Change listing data
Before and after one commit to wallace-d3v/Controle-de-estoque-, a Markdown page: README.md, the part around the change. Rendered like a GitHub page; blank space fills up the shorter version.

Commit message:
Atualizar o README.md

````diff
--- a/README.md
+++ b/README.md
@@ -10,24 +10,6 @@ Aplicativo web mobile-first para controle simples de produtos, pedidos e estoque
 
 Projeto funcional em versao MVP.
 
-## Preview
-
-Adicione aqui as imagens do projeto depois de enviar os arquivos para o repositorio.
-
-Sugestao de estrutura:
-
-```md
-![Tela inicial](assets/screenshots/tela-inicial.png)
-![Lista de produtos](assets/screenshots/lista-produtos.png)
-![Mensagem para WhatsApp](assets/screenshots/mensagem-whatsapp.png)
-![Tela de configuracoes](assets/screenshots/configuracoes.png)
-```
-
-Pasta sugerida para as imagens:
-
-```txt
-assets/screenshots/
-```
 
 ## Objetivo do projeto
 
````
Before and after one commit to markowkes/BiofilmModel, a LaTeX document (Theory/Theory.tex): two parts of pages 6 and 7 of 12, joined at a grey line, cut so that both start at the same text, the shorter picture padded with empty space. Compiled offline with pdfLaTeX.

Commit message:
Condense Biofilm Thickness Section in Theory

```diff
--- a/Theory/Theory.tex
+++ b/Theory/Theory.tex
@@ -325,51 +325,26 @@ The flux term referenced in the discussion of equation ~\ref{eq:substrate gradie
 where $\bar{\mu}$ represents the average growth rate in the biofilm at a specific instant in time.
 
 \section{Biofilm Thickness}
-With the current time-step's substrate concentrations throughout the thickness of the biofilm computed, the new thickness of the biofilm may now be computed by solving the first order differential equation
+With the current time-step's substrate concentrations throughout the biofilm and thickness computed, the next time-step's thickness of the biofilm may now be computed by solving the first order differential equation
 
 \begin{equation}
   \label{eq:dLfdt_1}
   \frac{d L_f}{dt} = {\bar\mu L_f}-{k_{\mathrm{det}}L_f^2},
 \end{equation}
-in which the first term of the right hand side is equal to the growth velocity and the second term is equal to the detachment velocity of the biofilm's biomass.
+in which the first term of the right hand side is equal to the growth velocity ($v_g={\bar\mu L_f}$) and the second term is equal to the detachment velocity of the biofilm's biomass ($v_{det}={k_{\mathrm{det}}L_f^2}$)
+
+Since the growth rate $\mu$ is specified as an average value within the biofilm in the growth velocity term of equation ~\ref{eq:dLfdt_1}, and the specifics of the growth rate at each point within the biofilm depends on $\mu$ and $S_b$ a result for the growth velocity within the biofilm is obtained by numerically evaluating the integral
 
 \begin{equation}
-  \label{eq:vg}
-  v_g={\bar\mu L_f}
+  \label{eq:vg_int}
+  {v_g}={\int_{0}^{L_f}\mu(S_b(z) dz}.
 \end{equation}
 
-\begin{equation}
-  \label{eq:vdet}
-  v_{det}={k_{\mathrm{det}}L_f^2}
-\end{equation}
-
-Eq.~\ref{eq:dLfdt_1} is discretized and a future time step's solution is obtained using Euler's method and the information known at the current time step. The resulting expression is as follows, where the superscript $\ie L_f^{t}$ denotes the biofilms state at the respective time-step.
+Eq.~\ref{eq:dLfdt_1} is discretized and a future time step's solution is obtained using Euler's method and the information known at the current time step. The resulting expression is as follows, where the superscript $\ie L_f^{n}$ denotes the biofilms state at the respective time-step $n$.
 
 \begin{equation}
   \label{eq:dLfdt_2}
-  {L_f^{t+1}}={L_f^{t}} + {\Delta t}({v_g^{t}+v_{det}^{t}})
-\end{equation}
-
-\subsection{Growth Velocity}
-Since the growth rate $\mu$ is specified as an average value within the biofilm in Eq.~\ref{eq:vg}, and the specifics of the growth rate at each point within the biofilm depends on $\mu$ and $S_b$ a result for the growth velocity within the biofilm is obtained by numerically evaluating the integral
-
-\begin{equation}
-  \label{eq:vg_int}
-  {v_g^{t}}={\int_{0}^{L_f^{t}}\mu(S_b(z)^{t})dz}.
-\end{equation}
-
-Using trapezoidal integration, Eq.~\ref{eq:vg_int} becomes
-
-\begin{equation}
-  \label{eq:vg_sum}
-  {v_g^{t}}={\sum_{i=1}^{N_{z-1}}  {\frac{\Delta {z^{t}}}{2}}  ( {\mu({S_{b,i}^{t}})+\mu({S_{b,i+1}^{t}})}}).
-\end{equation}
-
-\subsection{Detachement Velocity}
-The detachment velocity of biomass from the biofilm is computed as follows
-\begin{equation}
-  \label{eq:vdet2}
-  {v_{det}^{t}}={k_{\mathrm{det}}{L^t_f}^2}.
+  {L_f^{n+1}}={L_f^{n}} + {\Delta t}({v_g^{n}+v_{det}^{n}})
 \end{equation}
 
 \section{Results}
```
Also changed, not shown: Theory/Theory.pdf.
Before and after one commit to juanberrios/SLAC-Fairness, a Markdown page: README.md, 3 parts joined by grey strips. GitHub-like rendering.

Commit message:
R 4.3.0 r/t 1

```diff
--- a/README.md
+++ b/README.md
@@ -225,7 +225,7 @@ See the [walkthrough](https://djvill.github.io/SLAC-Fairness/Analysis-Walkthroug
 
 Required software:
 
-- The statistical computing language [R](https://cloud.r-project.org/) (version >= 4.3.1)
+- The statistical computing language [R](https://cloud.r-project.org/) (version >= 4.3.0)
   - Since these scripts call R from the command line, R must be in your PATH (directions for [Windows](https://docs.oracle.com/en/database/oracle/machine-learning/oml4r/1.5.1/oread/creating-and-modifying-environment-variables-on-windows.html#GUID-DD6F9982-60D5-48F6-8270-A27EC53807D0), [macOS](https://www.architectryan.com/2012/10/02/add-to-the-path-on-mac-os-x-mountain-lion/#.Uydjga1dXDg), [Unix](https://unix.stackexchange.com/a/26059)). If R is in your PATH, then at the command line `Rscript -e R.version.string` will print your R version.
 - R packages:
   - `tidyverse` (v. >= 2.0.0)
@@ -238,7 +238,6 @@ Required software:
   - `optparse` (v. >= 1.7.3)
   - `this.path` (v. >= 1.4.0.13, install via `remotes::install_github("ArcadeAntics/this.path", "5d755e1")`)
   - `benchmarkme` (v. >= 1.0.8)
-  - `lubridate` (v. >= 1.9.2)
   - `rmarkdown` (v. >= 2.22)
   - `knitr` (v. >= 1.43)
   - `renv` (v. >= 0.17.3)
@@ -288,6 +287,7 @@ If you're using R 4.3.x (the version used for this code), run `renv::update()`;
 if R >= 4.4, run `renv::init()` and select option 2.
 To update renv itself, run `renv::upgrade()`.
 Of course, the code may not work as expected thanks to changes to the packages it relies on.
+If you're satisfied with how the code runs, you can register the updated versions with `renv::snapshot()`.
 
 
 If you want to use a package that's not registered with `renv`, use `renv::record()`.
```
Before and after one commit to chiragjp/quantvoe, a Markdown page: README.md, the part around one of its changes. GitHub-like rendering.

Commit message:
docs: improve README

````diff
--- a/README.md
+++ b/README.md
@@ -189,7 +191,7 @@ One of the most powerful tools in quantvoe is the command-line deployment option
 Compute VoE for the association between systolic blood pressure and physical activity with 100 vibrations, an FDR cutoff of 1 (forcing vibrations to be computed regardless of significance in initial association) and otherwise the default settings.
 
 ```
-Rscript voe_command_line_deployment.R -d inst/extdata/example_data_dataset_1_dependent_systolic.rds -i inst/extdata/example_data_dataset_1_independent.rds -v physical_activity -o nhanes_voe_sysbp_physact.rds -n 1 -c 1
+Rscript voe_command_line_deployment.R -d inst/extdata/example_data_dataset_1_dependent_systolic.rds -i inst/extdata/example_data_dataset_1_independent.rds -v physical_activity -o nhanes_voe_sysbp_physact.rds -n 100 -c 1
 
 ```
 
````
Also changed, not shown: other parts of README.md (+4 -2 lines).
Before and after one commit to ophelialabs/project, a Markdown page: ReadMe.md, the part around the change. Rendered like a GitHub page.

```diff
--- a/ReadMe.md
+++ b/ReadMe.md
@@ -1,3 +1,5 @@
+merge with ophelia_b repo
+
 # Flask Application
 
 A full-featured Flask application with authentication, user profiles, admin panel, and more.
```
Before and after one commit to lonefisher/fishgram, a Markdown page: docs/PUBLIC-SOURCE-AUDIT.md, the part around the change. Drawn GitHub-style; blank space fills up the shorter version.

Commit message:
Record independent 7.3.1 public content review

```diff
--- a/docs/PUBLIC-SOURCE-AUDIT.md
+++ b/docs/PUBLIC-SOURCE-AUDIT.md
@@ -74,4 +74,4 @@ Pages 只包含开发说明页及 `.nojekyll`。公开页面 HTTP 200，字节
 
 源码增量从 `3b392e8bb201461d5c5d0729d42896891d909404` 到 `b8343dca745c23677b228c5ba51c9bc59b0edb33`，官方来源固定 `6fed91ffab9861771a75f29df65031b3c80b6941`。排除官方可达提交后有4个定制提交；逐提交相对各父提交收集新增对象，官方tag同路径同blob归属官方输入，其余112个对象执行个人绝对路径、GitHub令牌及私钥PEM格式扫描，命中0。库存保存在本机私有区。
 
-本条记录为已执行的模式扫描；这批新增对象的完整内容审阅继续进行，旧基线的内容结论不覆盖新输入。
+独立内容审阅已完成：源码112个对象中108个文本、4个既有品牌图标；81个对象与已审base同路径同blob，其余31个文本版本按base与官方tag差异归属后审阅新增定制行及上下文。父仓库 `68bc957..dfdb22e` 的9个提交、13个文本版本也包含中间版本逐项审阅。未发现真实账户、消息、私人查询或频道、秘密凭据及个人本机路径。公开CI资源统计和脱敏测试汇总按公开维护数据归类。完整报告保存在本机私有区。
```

▸ Exercise directions
This exercise requires the lines of the entries containing the string "Theory".

▸ Answer section
Before and after one commit to markowkes/BiofilmModel, a LaTeX document (Theory/Theory.tex): two parts of pages 6 and 7 of 12, joined at a grey line, cut so that both start at the same text, the shorter picture padded with empty space. Compiled offline with pdfLaTeX.
Condense Biofilm Thickness Section in Theory
--- a/Theory/Theory.tex
+++ b/Theory/Theory.tex
Also changed, not shown: Theory/Theory.pdf.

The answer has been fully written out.